Tariff setting is very important for your company’s sustainability. It allows you to establish a margin on your sales, but also to challenge competition. Les Grappes is giving you a few advices on how to set your wine list’s tariffs. We will see simultaneously bottles and glasses’ prices because of the growing spreading of this habit.
Before starting, you have to think about the logic of your list. Indeed, you have to offer a sort of complementarity in its prices with a combination of popular wines, high-end wines and more accessible wines.
Try to offer a choice at a small price to go with a lunch formula for example : like that, one or two glasses can be opportune thanks to a rather attractive price.
Propose also some more expensive wines, perhaps more appreciated, to embellish your list and attract your clients by the quality of your wines.

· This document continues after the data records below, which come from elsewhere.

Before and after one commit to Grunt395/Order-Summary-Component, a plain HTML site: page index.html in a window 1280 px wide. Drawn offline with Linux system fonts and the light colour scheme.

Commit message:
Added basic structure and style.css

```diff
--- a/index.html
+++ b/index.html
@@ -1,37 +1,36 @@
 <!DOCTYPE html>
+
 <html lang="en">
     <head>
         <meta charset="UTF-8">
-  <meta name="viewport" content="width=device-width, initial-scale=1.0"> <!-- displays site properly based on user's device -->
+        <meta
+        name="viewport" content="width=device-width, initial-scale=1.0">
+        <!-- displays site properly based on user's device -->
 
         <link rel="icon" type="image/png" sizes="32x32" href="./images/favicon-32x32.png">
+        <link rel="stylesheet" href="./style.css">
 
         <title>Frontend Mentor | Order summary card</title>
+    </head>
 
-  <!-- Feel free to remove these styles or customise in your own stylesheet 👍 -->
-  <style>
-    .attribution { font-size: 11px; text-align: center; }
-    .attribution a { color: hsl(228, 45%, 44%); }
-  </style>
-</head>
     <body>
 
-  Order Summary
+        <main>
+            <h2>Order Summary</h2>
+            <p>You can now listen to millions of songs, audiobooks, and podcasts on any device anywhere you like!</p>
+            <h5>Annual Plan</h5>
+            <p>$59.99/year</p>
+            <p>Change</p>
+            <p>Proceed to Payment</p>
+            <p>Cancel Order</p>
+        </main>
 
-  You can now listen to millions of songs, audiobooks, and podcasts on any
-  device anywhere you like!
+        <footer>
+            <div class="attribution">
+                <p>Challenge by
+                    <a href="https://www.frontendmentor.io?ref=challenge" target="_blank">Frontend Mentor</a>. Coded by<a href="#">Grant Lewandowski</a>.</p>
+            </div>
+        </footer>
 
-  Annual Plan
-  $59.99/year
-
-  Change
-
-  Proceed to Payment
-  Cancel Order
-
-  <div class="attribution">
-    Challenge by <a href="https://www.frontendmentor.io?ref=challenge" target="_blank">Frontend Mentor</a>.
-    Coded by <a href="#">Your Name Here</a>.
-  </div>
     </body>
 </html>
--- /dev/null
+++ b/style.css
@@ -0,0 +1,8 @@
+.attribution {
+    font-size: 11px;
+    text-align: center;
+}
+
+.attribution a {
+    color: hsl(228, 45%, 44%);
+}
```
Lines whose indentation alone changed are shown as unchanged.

Therefore, a restaurant with an average ticket around 15€ (including taxes) will offer glasses between 4,50€ and 7,50€ whereas a restaurant with an average ticket around 25€ (including taxes) will offer glasses between 7,50€ and 12€, and a restautant with an average ticket around 40€ (including taxes) will have glasses between 12 and 20€.
Finally, in case you are a restaurant owner, you have to keep a certain logic in your list by balancing well your wines’ prices with those of the dishes you are offering. There must be harmony in your tariffs.
To price your list, you have to consider the quality of the products you are selling to identify the representative price of your wine range. Therefore, you must be very careful with these datas which are quality guarantees of wine :
To set your wine list’s prices, you have to calculate the cost price and deduct the margin you will take. To this end, you have to evaluate the acquisition cost :
The acquisition cost is made of the purchase price, incidental expenses (transportation costs…) and also additional costs.
Then comes the time of the cost estimate : it is the product’s full cost on the final stage. It represents the breakeven point : that is to say the minimal resale price not to have losses.
To calculate it, you take the acquisition cost and you add costs of administrative, financial, and distribution functions. You will have to integrate the wine’s acquisition cost, its shipping, its storage and its service. You will reach then the breakeven point and you will be able to constitute a margin.
This step being done, you must proceed to the setting of a sale price. It necessarily has to be higher than the cost price to constitute a margin and make your company profitable.
We suggest you this calculation to evaluate your minimal resale price : you just have to use a multiplying factor :
Depending on your activity, you can use a multiplying factor to know at what price at least sell. It is the case in particular for sales of goods (shoes for example) or transformation of raw materials (catering for example). For bottled wine, this multiplying factor corresponds to an average 4.5. A wine bottle bought 5€ (excluding taxes) will be sold at a factor of 4,5 to the customers : (5 x 4,5) x 1,2 (taxes) = 27€ including taxes
Most of the time, the multiplier is of 5. Tax administration relies on a usage coefficient of 3.5 (excluding taxes), which implies a multiplier of 5, since the VAT is equal to 20% and service to 15%.
Thus, a bottle bought 10€ (excluding taxes) will be sold around 50€ (including VAT) to the customer.
For wine by the glass, calculation is very simple : a bottle can fill 6 glasses of 12 cl. In general, the price is increased from 5 to 10% compared to the bottle’s price.
Now you have the average wine selling price, you must also consider in your prices the competition offers, and choose whether to align on the prices, whether to distinguish by selling at a higher or a lower price your products.
In conclusion, the perfect price has the following features : it must be accessible to the people you are targeting, consider the competition, and be profitable for your company.